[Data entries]

»»

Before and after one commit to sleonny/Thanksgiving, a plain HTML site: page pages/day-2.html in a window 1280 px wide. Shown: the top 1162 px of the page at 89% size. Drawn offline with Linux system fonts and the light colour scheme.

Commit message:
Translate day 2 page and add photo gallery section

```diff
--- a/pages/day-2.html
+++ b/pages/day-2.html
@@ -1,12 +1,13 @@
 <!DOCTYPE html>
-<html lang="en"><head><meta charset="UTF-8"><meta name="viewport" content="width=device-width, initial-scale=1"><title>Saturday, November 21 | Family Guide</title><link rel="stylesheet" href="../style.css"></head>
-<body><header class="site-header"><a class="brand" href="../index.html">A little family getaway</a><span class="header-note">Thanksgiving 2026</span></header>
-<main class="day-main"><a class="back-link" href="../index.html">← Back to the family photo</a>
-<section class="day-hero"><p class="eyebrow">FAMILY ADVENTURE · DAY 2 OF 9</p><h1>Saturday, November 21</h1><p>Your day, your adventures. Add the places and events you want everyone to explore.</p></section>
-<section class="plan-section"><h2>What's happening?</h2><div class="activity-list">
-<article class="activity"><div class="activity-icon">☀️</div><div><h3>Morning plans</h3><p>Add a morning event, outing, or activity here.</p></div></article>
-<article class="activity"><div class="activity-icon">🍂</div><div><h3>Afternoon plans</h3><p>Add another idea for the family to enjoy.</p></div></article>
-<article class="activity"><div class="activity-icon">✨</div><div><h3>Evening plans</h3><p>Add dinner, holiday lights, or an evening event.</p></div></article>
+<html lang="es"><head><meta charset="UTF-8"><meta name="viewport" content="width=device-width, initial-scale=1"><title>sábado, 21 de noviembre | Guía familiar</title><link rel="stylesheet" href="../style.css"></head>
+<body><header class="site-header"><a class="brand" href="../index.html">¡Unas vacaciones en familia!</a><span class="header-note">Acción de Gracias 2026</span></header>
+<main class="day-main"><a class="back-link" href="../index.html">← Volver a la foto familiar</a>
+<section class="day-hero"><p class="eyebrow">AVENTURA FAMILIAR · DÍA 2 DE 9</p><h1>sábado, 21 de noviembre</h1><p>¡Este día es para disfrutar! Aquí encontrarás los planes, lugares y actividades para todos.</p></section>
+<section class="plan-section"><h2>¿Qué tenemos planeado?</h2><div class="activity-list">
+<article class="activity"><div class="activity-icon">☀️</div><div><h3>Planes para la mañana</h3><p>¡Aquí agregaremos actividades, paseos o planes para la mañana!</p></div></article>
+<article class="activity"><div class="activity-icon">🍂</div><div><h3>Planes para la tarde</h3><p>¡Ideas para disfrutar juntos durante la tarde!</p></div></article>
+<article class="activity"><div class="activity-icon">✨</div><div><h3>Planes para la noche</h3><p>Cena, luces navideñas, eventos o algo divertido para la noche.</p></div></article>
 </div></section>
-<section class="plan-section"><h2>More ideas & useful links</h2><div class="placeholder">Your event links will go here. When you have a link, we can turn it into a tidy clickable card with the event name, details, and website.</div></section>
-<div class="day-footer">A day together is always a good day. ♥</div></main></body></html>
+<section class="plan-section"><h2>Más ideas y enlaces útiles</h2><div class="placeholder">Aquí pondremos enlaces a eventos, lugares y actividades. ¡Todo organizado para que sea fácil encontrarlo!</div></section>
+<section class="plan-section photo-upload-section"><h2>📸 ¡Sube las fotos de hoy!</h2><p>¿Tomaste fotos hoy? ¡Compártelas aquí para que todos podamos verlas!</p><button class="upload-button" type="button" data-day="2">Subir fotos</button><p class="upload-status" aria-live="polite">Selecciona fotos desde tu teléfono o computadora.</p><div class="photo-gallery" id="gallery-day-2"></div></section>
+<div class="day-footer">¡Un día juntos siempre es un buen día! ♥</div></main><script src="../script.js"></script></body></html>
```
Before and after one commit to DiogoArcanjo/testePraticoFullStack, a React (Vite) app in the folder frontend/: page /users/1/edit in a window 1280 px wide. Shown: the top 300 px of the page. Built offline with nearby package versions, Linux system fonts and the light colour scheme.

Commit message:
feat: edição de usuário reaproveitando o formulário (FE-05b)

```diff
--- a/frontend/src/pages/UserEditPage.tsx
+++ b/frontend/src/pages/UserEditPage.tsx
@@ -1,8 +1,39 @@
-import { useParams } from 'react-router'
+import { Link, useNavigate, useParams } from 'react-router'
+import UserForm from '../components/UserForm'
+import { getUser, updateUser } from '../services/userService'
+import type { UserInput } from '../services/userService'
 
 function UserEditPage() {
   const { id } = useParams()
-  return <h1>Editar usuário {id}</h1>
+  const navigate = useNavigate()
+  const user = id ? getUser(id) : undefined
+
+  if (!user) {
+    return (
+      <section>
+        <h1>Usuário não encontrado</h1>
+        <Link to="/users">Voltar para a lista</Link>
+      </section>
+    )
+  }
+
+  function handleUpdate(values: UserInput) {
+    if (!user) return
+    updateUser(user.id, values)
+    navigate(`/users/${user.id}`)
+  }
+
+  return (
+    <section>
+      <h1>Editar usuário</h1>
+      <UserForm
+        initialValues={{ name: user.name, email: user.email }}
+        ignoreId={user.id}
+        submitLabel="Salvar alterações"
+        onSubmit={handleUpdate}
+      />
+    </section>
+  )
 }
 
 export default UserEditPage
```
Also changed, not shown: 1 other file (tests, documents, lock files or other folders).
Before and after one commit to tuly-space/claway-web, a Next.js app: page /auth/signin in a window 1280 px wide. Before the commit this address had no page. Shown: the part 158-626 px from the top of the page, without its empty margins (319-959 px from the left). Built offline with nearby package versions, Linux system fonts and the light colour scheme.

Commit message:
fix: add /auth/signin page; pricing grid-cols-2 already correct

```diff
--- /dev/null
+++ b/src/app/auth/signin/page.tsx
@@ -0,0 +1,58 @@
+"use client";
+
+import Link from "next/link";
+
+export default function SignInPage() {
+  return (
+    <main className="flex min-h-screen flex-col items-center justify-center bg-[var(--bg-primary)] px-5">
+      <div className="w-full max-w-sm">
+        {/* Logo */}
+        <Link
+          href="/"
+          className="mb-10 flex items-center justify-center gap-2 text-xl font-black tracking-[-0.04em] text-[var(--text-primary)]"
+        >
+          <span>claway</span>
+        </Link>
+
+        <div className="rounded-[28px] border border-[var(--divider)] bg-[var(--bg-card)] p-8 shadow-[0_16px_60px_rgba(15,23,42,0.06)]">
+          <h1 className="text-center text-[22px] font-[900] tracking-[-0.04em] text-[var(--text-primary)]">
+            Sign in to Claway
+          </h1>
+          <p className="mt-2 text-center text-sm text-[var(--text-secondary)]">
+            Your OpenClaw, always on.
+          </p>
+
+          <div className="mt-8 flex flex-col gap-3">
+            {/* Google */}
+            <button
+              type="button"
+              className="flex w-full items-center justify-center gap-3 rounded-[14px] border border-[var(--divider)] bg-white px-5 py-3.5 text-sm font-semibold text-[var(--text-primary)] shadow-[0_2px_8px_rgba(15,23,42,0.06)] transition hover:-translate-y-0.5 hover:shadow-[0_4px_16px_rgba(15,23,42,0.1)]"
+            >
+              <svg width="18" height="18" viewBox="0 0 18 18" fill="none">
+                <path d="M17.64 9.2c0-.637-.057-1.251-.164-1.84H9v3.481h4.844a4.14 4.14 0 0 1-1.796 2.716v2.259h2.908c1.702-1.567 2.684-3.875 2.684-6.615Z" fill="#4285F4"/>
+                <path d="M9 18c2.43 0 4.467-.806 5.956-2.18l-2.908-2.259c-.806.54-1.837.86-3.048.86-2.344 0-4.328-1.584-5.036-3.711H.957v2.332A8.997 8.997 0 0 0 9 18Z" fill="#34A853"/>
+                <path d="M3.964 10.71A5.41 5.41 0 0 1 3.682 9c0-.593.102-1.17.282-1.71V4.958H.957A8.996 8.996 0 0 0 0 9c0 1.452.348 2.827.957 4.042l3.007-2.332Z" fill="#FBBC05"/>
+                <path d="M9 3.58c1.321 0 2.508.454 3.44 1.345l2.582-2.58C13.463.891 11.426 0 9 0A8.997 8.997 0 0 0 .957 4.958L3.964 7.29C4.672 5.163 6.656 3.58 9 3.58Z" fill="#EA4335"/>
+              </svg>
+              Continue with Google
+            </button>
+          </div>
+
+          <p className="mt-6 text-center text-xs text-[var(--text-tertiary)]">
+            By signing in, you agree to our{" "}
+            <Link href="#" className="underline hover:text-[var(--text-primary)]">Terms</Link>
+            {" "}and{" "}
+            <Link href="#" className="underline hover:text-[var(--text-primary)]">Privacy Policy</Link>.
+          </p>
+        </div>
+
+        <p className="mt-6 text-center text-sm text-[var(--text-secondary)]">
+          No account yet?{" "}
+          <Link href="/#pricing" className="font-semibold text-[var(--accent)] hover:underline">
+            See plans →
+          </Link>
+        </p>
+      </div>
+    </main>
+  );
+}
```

««

• **The task**
Return every line above where "secondary" appears.

• **Answer for the task**
+          <p className="mt-2 text-center text-sm text-[var(--text-secondary)]">
+        <p className="mt-6 text-center text-sm text-[var(--text-secondary)]">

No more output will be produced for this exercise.